Note that the subtitle of this book, “An Intellectual History”, indicates that the scholarly evolution and consolidation of ideas and strategies integral to totalitarianism are the major focus of this book. This perspective contrasts with a necessarily selective recounting of persons, events, and outcomes in the large that typify history books in general. To me, the author’s focus is a big plus: more direct and immediate engagement of the origins, motivations, and rationales regarding historical happenings versus third-party recapitulations, reconstructions, and/or interpretations of those happenings. In “Totalitarianism and Political Religion” then, far more coverage is accorded to the seminal thinkers and energizing concepts behind 20th century totalitarian ideologies than to the historical figures, activities, and outcomes involved in their actualizations.

As the central concept of this book, a political religion is a faith-based political movement that embodies an institutionalized belief system. In its essence and organization, it sacralizes a profane base of power, thereby undergirding a system of coercive governance. During the early twentieth century, moreover, each of the three full-fledged totalitarian governments enlisted a customized political religion to motivate and control its population. In my understanding, the following elements in concert characterize or explicate the concepts and modus operandi common to the three aforementioned regimes:

1. Totalitarianism is a class of ideologies that seeks to control all aspects of life, commerce, and governance within a country or politically organized unit. Its doctrine and rationale are captured in an ideology, which typically relies on a political religion for its realization and dynamism.

2. An ideology is an all-encompassing doctrine that purports to explain the essence and workings of the world, and to prescribe or to proscribe the behavior of the humans within a polity. In all, an ideology is a closed worldview that claims to be secular in nature and to have an infallible basis grounded in science.

3. The ideologies of Leninism, Fascism, and Nazism were intellectually fully developed prior to their respective articulations and implementations by Lenin, Mussolini, and Hitler. Largely, this book describes the historical trajectory of the intellectual evolution of each of these three “-isms”.

4. Sacralization is the ascription to a profane concept or object of the attributes that are normally properties or practices of traditional transcendent religions. The intent is to co-opt the natural religious tendencies if not the spiritual fervor of humans for purposes of the regime.

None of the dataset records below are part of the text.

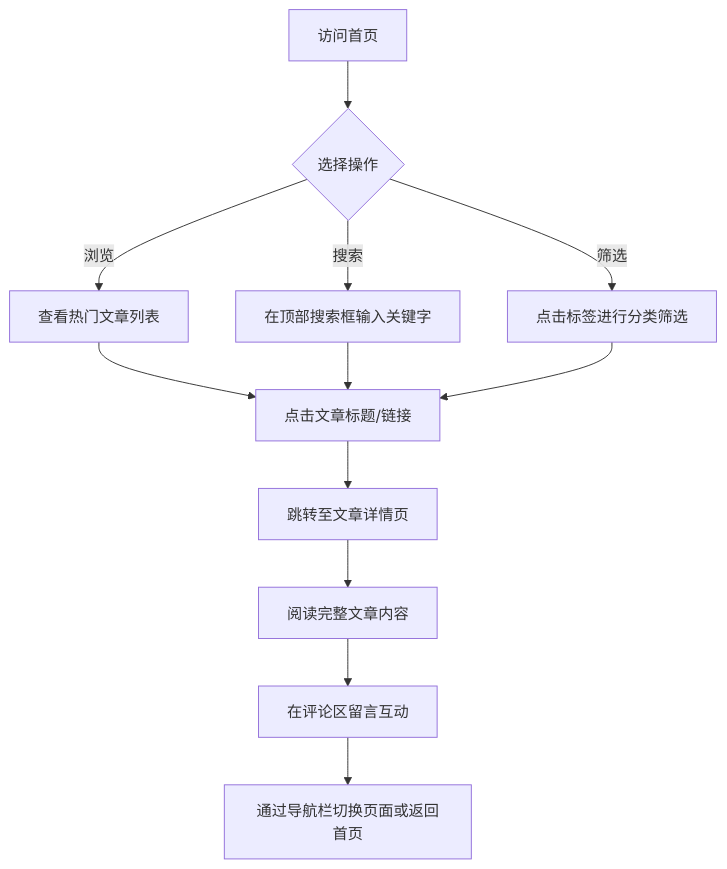
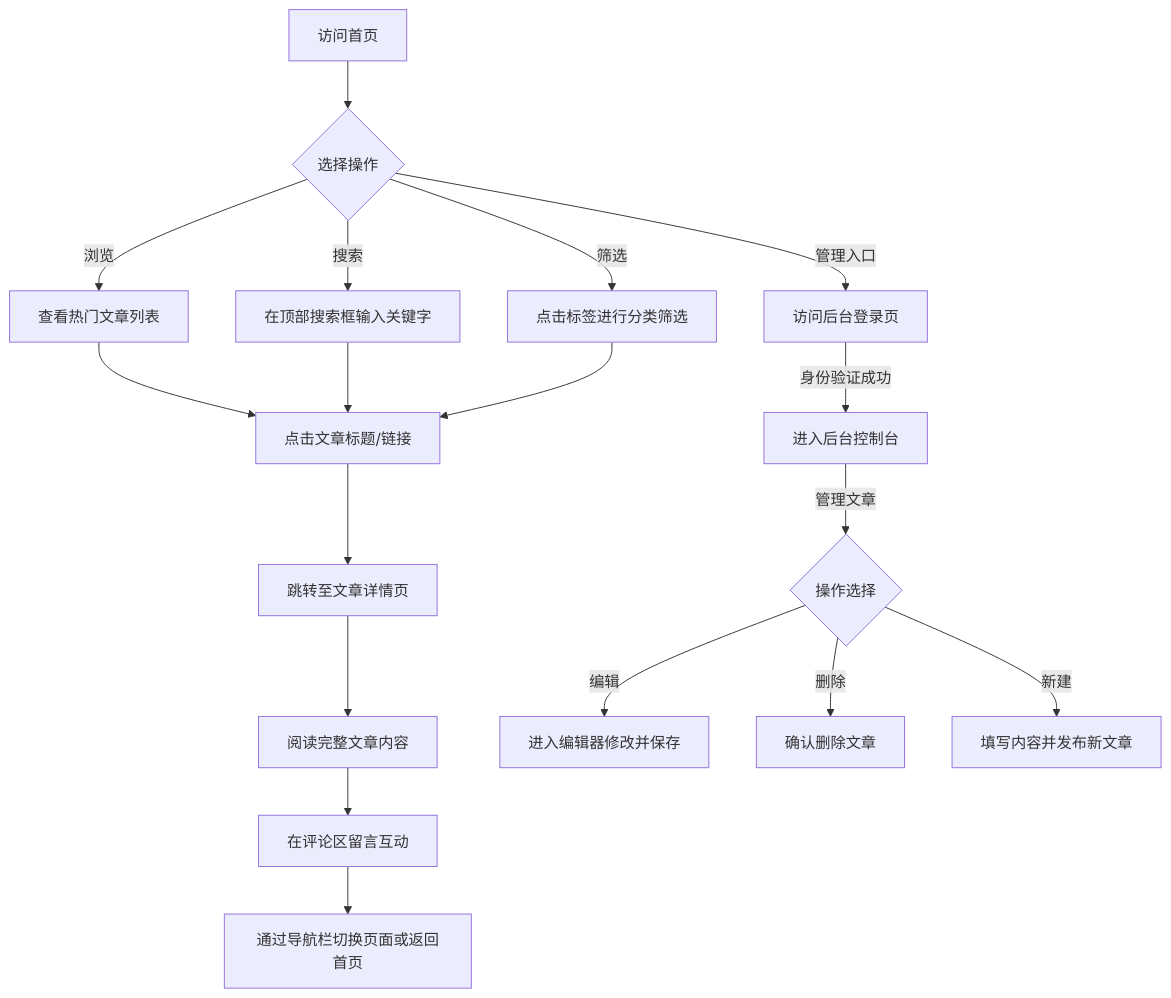
The diagram in .trae/documents/prd.md (Yxl20240310/blog), drawn with Mermaid before and after one commit. The commit also changed other lines of this file and 8 other files, not shown here.

````diff
--- a/.trae/documents/prd.md
+++ b/.trae/documents/prd.md
@@ -28,14 +34,20 @@
 ```mermaid
 flowchart TD
     A["访问首页"] --> B{"选择操作"}
     B -->|浏览| C["查看热门文章列表"]
     B -->|搜索| D["在顶部搜索框输入关键字"]
     B -->|筛选| E["点击标签进行分类筛选"]
+    B -->|管理入口| K["访问后台登录页"]
     C --> F["点击文章标题/链接"]
     D --> F
     E --> F
     F --> G["跳转至文章详情页"]
     G --> H["阅读完整文章内容"]
     H --> I["在评论区留言互动"]
     I --> J["通过导航栏切换页面或返回首页"]
+    K -->|身份验证成功| L["进入后台控制台"]
+    L -->|管理文章| M{"操作选择"}
+    M -->|编辑| N["进入编辑器修改并保存"]
+    M -->|删除| O["确认删除文章"]
+    M -->|新建| P["填写内容并发布新文章"]
 ```
````
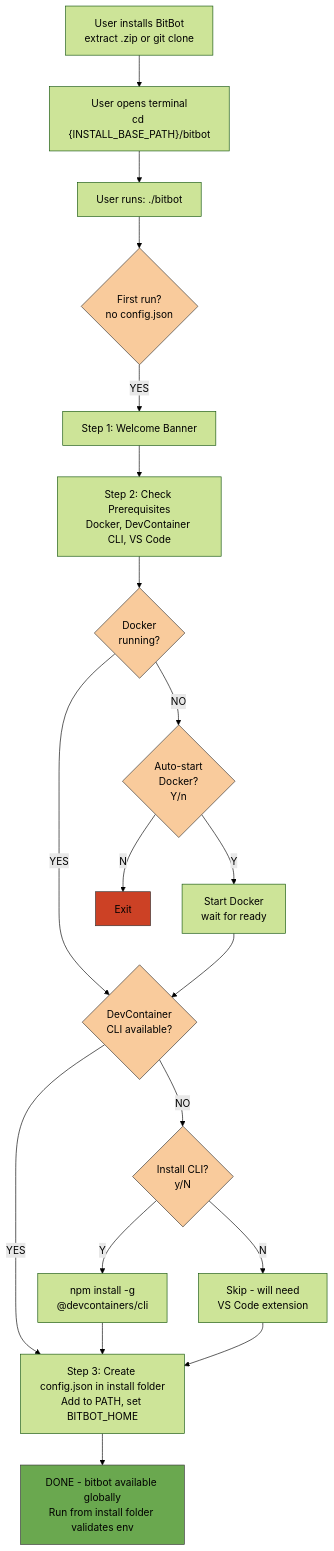
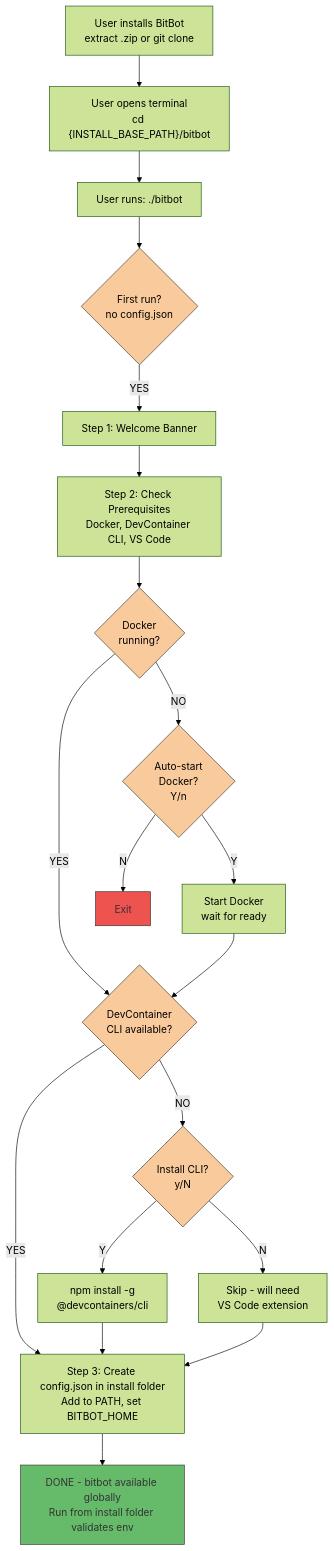
The diagram in sparc/2-pseudocode/FLOW_GLOBAL_INIT.md (ManuelKugelmann/BitBot), drawn with Mermaid (forest theme) before and after one commit.

Commit message:
Update colors in FLOW_GLOBAL_INIT pseudocode diagram
Updated FLOW_GLOBAL_INIT.md:
- Changed green #6aa84f → #66bb6a (consistent with color scheme)
- Changed red #cc4125 → #ef5350 (consistent with color scheme)
- Added color:#333 to Done (green) and ExitDocker (red) nodes

Aligns pseudocode flow colors with main color scheme.

````diff
--- a/sparc/2-pseudocode/FLOW_GLOBAL_INIT.md
+++ b/sparc/2-pseudocode/FLOW_GLOBAL_INIT.md
@@ -32,44 +32,44 @@
 ```mermaid
 flowchart TD
     Start[User installs BitBot<br/>extract .zip or git clone]
     Navigate["User opens terminal<br/>cd {INSTALL_BASE_PATH}/bitbot"]
     Run["User runs: ./bitbot"]
     FirstRun{First run?<br/>no config.json}
 
     Start --> Navigate --> Run --> FirstRun
 
     FirstRun -->|YES| Step1[Step 1: Welcome Banner]
     Step1 --> Step2[Step 2: Check Prerequisites<br/>Docker, DevContainer CLI, VS Code]
 
     Step2 --> DockerRunning{Docker<br/>running?}
 
     DockerRunning -->|NO| AutoStart{Auto-start<br/>Docker?<br/>Y/n}
     DockerRunning -->|YES| CheckCLI
 
     AutoStart -->|Y| StartDocker[Start Docker<br/>wait for ready]
     AutoStart -->|N| ExitDocker[Exit]
 
     StartDocker --> CheckCLI
 
     CheckCLI{DevContainer<br/>CLI available?}
 
     CheckCLI -->|NO| InstallCLI{Install CLI?<br/>y/N}
     CheckCLI -->|YES| Step3
 
     InstallCLI -->|Y| NpmInstall[npm install -g<br/>@devcontainers/cli]
     InstallCLI -->|N| SkipCLI[Skip - will need<br/>VS Code extension]
 
     NpmInstall --> Step3
     SkipCLI --> Step3
 
     Step3[Step 3: Create config.json in install folder<br/>Add to PATH, set BITBOT_HOME]
     Step3 --> Done[DONE - bitbot available globally<br/>Run from install folder validates env]
 
     style FirstRun fill:#f9cb9c,stroke:#333,color:#000
     style DockerRunning fill:#f9cb9c,stroke:#333,color:#000
     style AutoStart fill:#f9cb9c,stroke:#333,color:#000
     style CheckCLI fill:#f9cb9c,stroke:#333,color:#000
     style InstallCLI fill:#f9cb9c,stroke:#333,color:#000
-    style Done fill:#6aa84f,stroke:#333
-    style ExitDocker fill:#cc4125,stroke:#333
+    style Done fill:#66bb6a,stroke:#333,color:#333
+    style ExitDocker fill:#ef5350,stroke:#333,color:#333
 ```
````
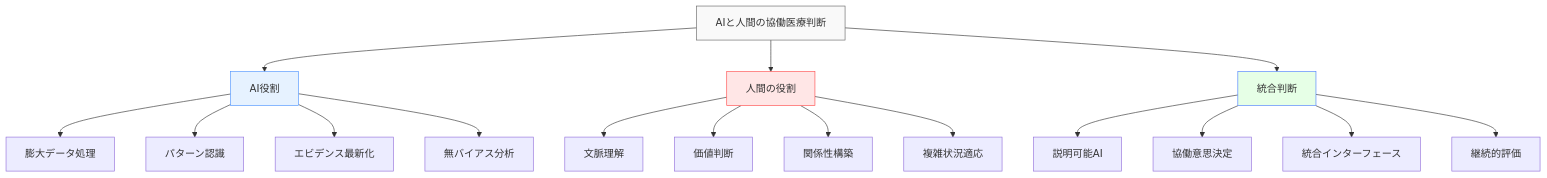
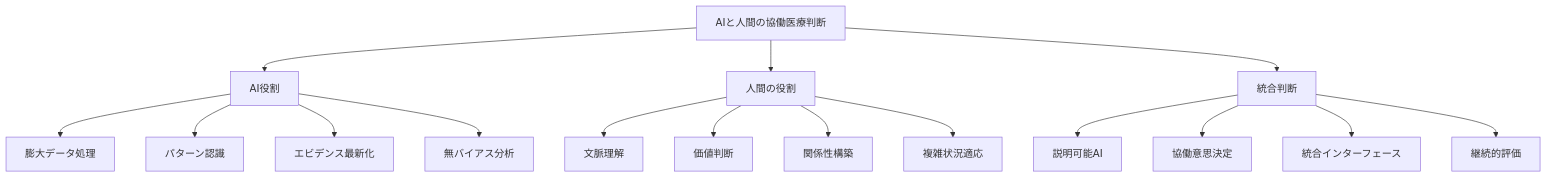
Before and after one commit to shuji-bonji/Situational-Awareness-and-Decision-Making: diagram 11 of 11 in docs/applications/medical-dm.md, drawn with Mermaid. The commit also changed other lines of this file and 49 other files, not shown here.

Commit message:
fix: ダークモードで見づらい図の色の変更

````diff
--- a/docs/applications/medical-dm.md
+++ b/docs/applications/medical-dm.md
@@ -594,26 +594,26 @@
 ```mermaid
 graph TD
     A[AIと人間の協働医療判断] --> B[AI役割]
     A --> C[人間の役割]
     A --> D[統合判断]
     
     B --> B1[膨大データ処理]
     B --> B2[パターン認識]
     B --> B3[エビデンス最新化]
     B --> B4[無バイアス分析]
     
     C --> C1[文脈理解]
     C --> C2[価値判断]
     C --> C3[関係性構築]
     C --> C4[複雑状況適応]
     
     D --> D1[説明可能AI]
     D --> D2[協働意思決定]
     D --> D3[統合インターフェース]
     D --> D4[継続的評価]
     
-    style A fill:#f9f9f9,stroke:#666
-    style B fill:#e6f2ff,stroke:#4d94ff
-    style C fill:#ffe6e6,stroke:#ff4d4d
-    style D fill:#e6ffe6,stroke:#4d7fff
+
+
+
+
 ```
````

5. Instances of political religions examined in this book are: History as religion – per Engels & Marx; Revolution as religion – per Lenin; State as religion – per Mussolini; and Race as religion – per Hitler. All four cases in their particular manifestations share the salient characteristics of a generic political religion.

6. The de facto if implicit centrality of political religions in the above ideologies belies their claims of secular nature. Similarly, their emphatic normative prescriptions/proscriptions wholly discredit their scientific pretenses. In all cases, the various ideologies are based on faith, and not on empirical evidence or logical arguments.

7. Ultimately, the realization of a totalitarian ideology is seen to depend on a combination of: societal predispositions and circumstances; fanatical commitment to seeking power; technological resources to promote/enforce the ideological doctrine; and a suitable political religion. The latter serves to resonate with a society’s extant predispositions, to activate/sustain ideological doctrine, and to exploit the spiritual proclivities of humans in general.

For me, this book provided several novel and powerful insights, as well as learned exemplifications of some notions I had already possessed. New insights included: the seeming universal recognition among political theorists of the innate and persistent spiritual core of humans; and the force and persistence of ideas over their application, and hence the dominance of thinkers over practical or worldly political leaders (not that thinkers and leaders are mutually exclusive categories). Reinforced or exemplified notions were: the fanatical compulsion of certain activists to force their presumptuous, fatuous visions of worldly salvation on hapless populations; and the recurring reliance upon emotional appeals to engender and maintain popular support for a regime or its agenda.

Although the subject of this book would seem to be rather specialized, I believe that its treatment by the author possesses genuine appeal for many serious readers. In focusing on intellectual history, moreover, this book addresses a topic meriting broader interest, and in so doing fathoming WHY certain things can have happened as they did. Of lesser relative interest, to me at least, are general historical accounts describing factually or speculatively WHAT ostensibly did happen. Such a tradeoff reduces to addressing the core essence of a generic matter versus engaging the broader particularities of instances thereof. The former option, coupled with the author’s thoughtful and revealing exposition of a very important topic, underlies my high regard for “Totalitarianism and Political Religion”.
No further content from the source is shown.